**Items listed in a dataset:**

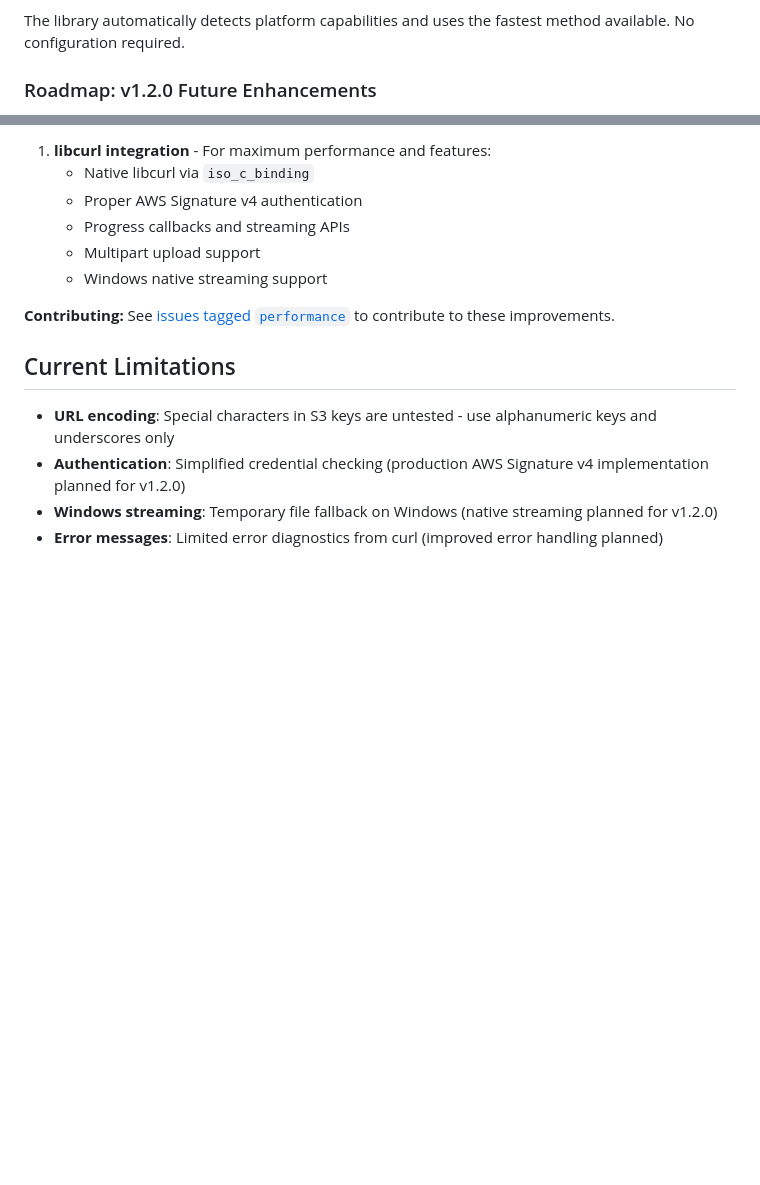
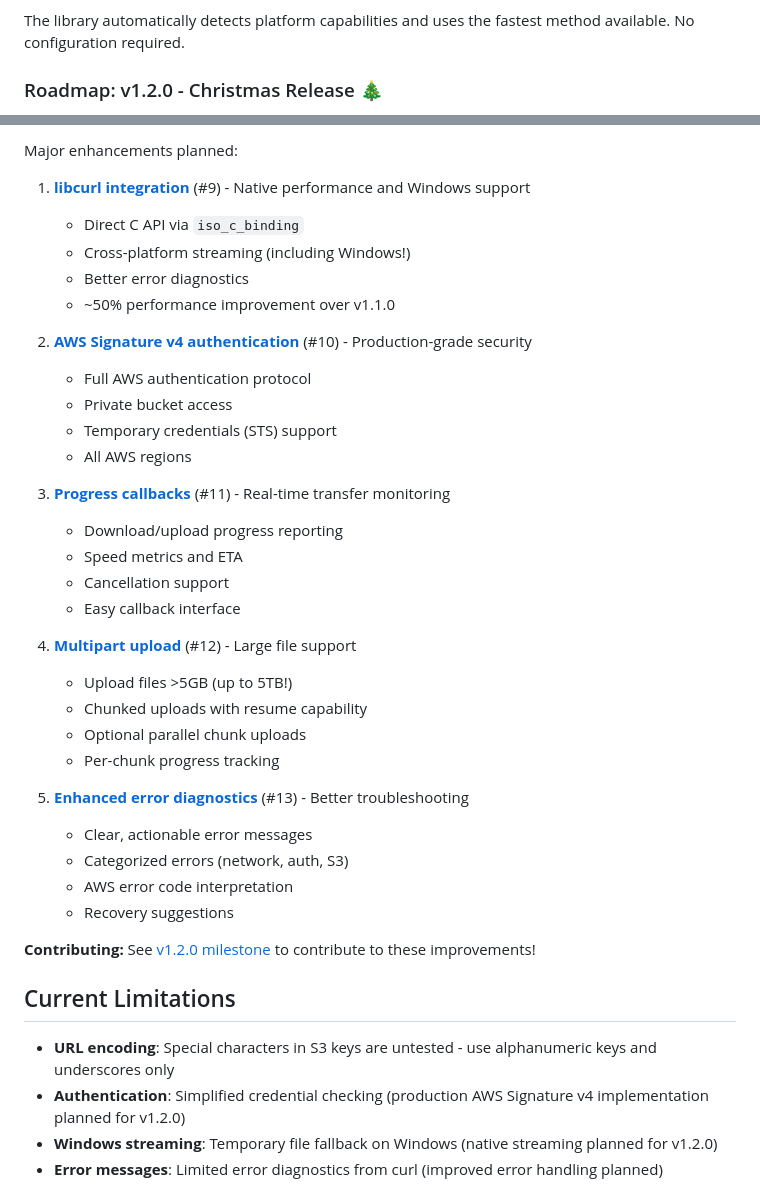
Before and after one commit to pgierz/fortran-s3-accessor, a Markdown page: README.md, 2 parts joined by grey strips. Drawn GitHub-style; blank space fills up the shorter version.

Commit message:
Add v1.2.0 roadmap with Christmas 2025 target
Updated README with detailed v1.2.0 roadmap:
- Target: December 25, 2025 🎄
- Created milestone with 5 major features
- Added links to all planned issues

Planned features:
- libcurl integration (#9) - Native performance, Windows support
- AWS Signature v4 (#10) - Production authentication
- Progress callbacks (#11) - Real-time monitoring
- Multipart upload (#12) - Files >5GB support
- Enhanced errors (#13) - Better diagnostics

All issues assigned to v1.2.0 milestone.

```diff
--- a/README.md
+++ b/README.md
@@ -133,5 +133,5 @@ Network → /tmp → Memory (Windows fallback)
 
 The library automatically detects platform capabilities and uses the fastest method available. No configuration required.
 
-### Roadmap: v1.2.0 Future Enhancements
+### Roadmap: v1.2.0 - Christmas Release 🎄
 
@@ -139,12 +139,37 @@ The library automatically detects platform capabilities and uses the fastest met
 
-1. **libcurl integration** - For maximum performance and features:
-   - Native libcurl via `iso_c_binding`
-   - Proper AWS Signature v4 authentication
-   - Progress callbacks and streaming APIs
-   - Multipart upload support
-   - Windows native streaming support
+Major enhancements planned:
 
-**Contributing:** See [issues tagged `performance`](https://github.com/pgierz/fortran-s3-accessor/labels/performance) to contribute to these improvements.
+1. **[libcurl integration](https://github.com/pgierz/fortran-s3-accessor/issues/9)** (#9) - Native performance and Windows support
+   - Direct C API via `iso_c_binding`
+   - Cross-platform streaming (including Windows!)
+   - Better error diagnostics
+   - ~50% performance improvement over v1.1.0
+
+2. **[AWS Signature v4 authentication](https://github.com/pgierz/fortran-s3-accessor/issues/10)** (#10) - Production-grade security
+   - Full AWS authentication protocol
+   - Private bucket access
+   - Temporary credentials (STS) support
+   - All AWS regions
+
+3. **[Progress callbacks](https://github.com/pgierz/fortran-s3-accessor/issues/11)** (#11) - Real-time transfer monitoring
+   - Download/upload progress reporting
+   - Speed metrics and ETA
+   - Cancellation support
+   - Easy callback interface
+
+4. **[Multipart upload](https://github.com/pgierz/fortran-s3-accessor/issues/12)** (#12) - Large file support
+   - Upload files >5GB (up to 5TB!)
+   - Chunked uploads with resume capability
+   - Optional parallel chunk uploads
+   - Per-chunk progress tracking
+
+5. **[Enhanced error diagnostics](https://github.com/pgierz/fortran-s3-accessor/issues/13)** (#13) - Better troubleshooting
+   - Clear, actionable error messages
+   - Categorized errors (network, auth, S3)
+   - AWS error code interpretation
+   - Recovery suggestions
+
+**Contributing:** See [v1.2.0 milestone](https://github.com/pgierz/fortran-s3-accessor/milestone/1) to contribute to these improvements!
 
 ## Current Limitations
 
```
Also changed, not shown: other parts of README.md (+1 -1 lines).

**Your objective:** Check every line of the data, and copy the ones that contain "streaming".

**Result for this task:**
-   - Progress callbacks and streaming APIs
-   - Windows native streaming support
+   - Cross-platform streaming (including Windows!)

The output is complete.